"They have matured," manager John Farrell said. "They continue to evolve in their own right. I think as a group, too. Last year, we went into the postseason, this was a first, and there was a lot of questions that stemmed from that first experience. Because they lived it, some of those questions they have answered through their own successes or challenges. This is a full year of experience and some postseason, limited as it was, under their belt, they're that much more prepared."

Against the Indians, Betts -- who finished second in the AL MVP Award voting last season -- went 2-for-10, while Jackie Bradley Jr. went 1-for-10 with seven strikeouts. However, fellow postseason newcomer Andrew Benintendi finished 3-for-9 with a home run and two RBIs.
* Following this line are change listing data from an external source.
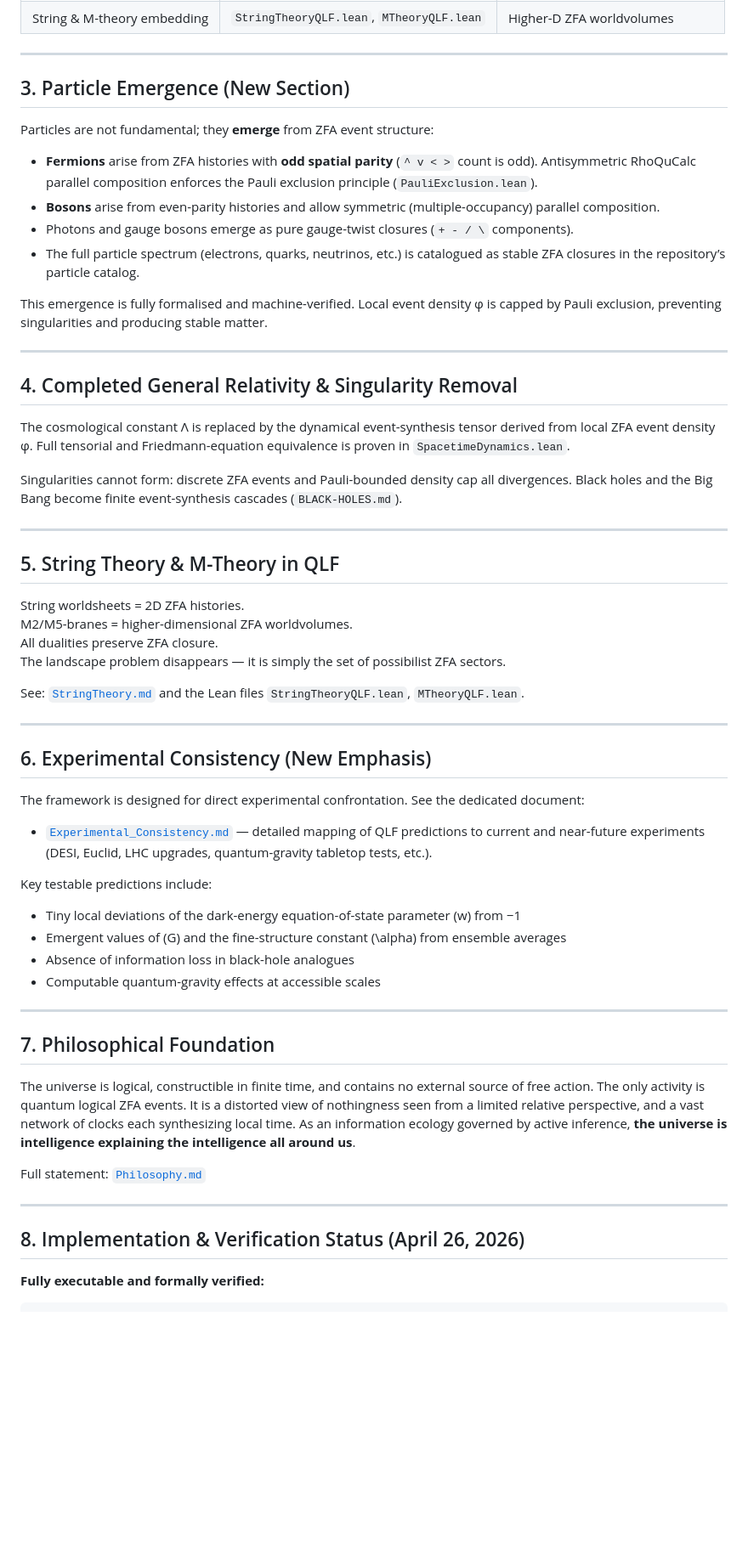
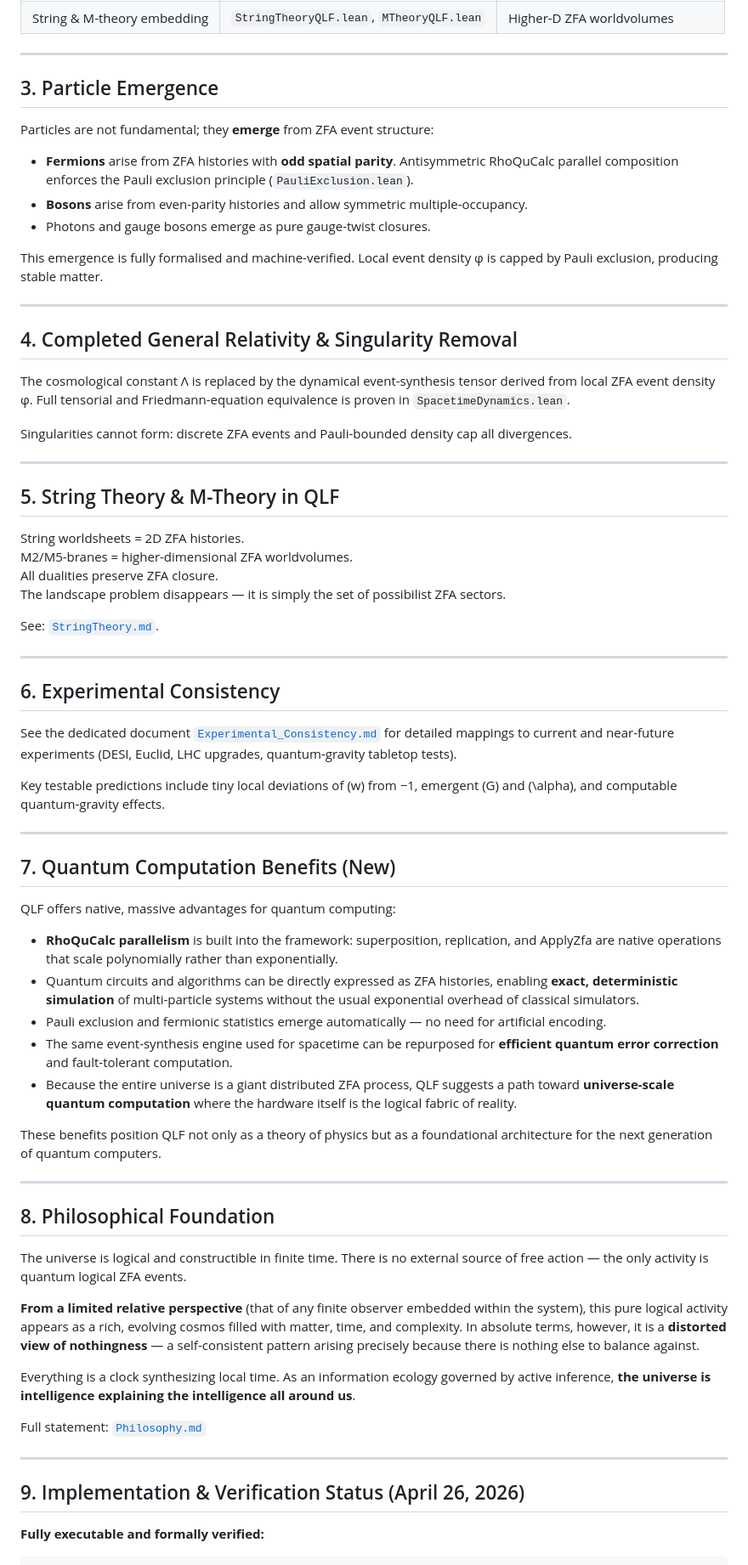
Before and after one commit to jimscarver/quantum-logical-framework, a Markdown page: WHITE _PAPER.md, the part around one of its changes. Shown at 85% size. Drawn GitHub-style; blank space fills up the shorter version.

Commit message:
Revise white paper with updates and new sections
Updated version number and enhanced descriptions of quantum computation benefits, experimental consistency, and particle emergence. Added new sections and refined existing content for clarity.

```diff
--- a/WHITE _PAPER.md
+++ b/WHITE _PAPER.md
@@ -46,16 +46,15 @@ The framework also views the universe as an **information ecology** where active
 
 ---
 
-## 3. Particle Emergence (New Section)
+## 3. Particle Emergence
 
 Particles are not fundamental; they **emerge** from ZFA event structure:
 
-- **Fermions** arise from ZFA histories with **odd spatial parity** (`^ v < >` count is odd). Antisymmetric RhoQuCalc parallel composition enforces the Pauli exclusion principle (`PauliExclusion.lean`).
-- **Bosons** arise from even-parity histories and allow symmetric (multiple-occupancy) parallel composition.
-- Photons and gauge bosons emerge as pure gauge-twist closures (`+ - / \` components).
-- The full particle spectrum (electrons, quarks, neutrinos, etc.) is catalogued as stable ZFA closures in the repository’s particle catalog.
+- **Fermions** arise from ZFA histories with **odd spatial parity**. Antisymmetric RhoQuCalc parallel composition enforces the Pauli exclusion principle (`PauliExclusion.lean`).
+- **Bosons** arise from even-parity histories and allow symmetric multiple-occupancy.
+- Photons and gauge bosons emerge as pure gauge-twist closures.
 
-This emergence is fully formalised and machine-verified. Local event density φ is capped by Pauli exclusion, preventing singularities and producing stable matter.
+This emergence is fully formalised and machine-verified. Local event density φ is capped by Pauli exclusion, producing stable matter.
 
 ---
 
@@ -63,7 +62,7 @@ This emergence is fully formalised and machine-verified. Local event density φ
 
 The cosmological constant Λ is replaced by the dynamical event-synthesis tensor derived from local ZFA event density φ. Full tensorial and Friedmann-equation equivalence is proven in `SpacetimeDynamics.lean`.
 
-Singularities cannot form: discrete ZFA events and Pauli-bounded density cap all divergences. Black holes and the Big Bang become finite event-synthesis cascades (`BLACK-HOLES.md`).
+Singularities cannot form: discrete ZFA events and Pauli-bounded density cap all divergences.
 
 ---
 
@@ -74,33 +73,45 @@ M2/M5-branes = higher-dimensional ZFA worldvolumes.
 All dualities preserve ZFA closure.
 The landscape problem disappears — it is simply the set of possibilist ZFA sectors.
 
-See: [`StringTheory.md`](StringTheory.md) and the Lean files `StringTheoryQLF.lean`, `MTheoryQLF.lean`.
+See: [`StringTheory.md`](StringTheory.md).
 
 ---
 
-## 6. Experimental Consistency (New Emphasis)
+## 6. Experimental Consistency
 
-The framework is designed for direct experimental confrontation. See the dedicated document:
+See the dedicated document [`Experimental_Consistency.md`](Experimental_Consistency.md) for detailed mappings to current and near-future experiments (DESI, Euclid, LHC upgrades, quantum-gravity tabletop tests).
 
-- [`Experimental_Consistency.md`](Experimental_Consistency.md) — detailed mapping of QLF predictions to current and near-future experiments (DESI, Euclid, LHC upgrades, quantum-gravity tabletop tests, etc.).
-
-Key testable predictions include:
-- Tiny local deviations of the dark-energy equation-of-state parameter \(w\) from −1
-- Emergent values of \(G\) and the fine-structure constant \(\alpha\) from ensemble averages
-- Absence of information loss in black-hole analogues
-- Computable quantum-gravity effects at accessible scales
+Key testable predictions include tiny local deviations of \(w\) from −1, emergent \(G\) and \(\alpha\), and computable quantum-gravity effects.
 
 ---
 
-## 7. Philosophical Foundation
+## 7. Quantum Computation Benefits (New)
 
-The universe is logical, constructible in finite time, and contains no external source of free action. The only activity is quantum logical ZFA events. It is a distorted view of nothingness seen from a limited relative perspective, and a vast network of clocks each synthesizing local time. As an information ecology governed by active inference, **the universe is intelligence explaining the intelligence all around us**.
+QLF offers native, massive advantages for quantum computing:
+
+- **RhoQuCalc parallelism** is built into the framework: superposition, replication, and ApplyZfa are native operations that scale polynomially rather than exponentially.
+- Quantum circuits and algorithms can be directly expressed as ZFA histories, enabling **exact, deterministic simulation** of multi-particle systems without the usual exponential overhead of classical simulators.
+- Pauli exclusion and fermionic statistics emerge automatically — no need for artificial encoding.
+- The same event-synthesis engine used for spacetime can be repurposed for **efficient quantum error correction** and fault-tolerant computation.
+- Because the entire universe is a giant distributed ZFA process, QLF suggests a path toward **universe-scale quantum computation** where the hardware itself is the logical fabric of reality.
+
+These benefits position QLF not only as a theory of physics but as a foundational architecture for the next generation of quantum computers.
+
+---
+
+## 8. Philosophical Foundation
+
+The universe is logical and constructible in finite time. There is no external source of free action — the only activity is quantum logical ZFA events.
+
+**From a limited relative perspective** (that of any finite observer embedded within the system), this pure logical activity appears as a rich, evolving cosmos filled with matter, time, and complexity. In absolute terms, however, it is a **distorted view of nothingness** — a self-consistent pattern arising precisely because there is nothing else to balance against.
+
+Everything is a clock synthesizing local time. As an information ecology governed by active inference, **the universe is intelligence explaining the intelligence all around us**.
 
 Full statement: [`Philosophy.md`](Philosophy.md)
 
 ---
 
-## 8. Implementation & Verification Status (April 26, 2026)
+## 9. Implementation & Verification Status (April 26, 2026)
 
 **Fully executable and formally verified:**
 
```
Also changed, not shown: other parts of WHITE _PAPER.md (+9 -10 lines).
"I don't think it was overwhelming at all," Benintendi said. "I think it's the same game. I think we're ready as a team. It's baseball. Hopefully things are different this year."

Betts said he took away a key lesson from last year's disappointment, one he hopes will help yield better results his second time through the postseason.

"I just need to relax and be who I am," Betts said. "It's the same game. Don't make it what it's not. Like I said, just go out and have fun and enjoy the moment."

Maria Guardado covers the Angels for MLB.com.

This story was not subject to the approval of Major League Baseball or its clubs.

Boston Red Sox, Mookie Betts